[Work required]:
Would you reproduce exactly the lines below from the one holding "Main application component" through the one holding "-⚙️ Getting Started", inclusive, and no others?

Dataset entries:
-- Opening Marker --

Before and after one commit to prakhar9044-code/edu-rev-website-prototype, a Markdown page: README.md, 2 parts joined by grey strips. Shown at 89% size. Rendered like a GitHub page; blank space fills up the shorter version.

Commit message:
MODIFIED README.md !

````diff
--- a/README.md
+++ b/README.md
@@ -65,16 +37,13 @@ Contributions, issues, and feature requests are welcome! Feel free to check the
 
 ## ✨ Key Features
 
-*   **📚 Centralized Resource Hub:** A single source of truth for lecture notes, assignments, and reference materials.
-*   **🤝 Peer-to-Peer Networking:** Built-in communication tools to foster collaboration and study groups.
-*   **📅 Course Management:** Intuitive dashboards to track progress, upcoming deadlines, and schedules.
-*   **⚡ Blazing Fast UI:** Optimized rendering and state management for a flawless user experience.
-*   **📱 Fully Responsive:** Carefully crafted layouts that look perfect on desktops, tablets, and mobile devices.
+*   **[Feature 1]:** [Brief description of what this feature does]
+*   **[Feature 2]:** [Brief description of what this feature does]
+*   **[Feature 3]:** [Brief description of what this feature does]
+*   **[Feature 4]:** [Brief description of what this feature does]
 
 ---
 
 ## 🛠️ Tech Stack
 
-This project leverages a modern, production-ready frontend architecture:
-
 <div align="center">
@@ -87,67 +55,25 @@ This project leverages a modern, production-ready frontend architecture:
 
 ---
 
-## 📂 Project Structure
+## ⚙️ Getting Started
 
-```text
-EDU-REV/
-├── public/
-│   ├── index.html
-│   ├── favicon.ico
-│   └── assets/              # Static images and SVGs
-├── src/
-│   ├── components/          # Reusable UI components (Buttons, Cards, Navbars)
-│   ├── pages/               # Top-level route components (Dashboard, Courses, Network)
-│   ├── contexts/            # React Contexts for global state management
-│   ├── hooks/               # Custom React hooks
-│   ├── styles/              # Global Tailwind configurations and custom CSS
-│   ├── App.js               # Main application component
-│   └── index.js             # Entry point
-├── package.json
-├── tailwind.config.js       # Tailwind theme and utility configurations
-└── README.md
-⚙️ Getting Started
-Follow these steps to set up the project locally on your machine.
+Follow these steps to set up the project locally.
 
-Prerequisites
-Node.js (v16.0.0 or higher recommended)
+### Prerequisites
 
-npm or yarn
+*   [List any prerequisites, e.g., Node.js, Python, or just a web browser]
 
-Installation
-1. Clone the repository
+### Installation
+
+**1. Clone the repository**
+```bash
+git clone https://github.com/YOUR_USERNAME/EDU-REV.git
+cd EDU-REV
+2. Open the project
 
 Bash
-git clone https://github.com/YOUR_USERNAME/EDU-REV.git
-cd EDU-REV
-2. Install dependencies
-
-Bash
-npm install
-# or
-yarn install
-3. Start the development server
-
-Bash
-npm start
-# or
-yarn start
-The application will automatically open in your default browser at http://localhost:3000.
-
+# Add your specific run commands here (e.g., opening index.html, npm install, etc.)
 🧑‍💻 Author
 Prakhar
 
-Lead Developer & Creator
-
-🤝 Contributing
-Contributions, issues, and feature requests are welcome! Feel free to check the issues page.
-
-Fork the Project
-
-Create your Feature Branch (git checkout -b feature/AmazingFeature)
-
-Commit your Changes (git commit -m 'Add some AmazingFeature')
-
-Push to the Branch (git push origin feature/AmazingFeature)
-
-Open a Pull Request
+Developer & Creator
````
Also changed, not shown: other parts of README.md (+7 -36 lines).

-- Closing Marker --

[Written reply]:
-│   ├── App.js               # Main application component
-│   └── index.js             # Entry point
-├── package.json
-├── tailwind.config.js       # Tailwind theme and utility configurations
-└── README.md
-⚙️ Getting Started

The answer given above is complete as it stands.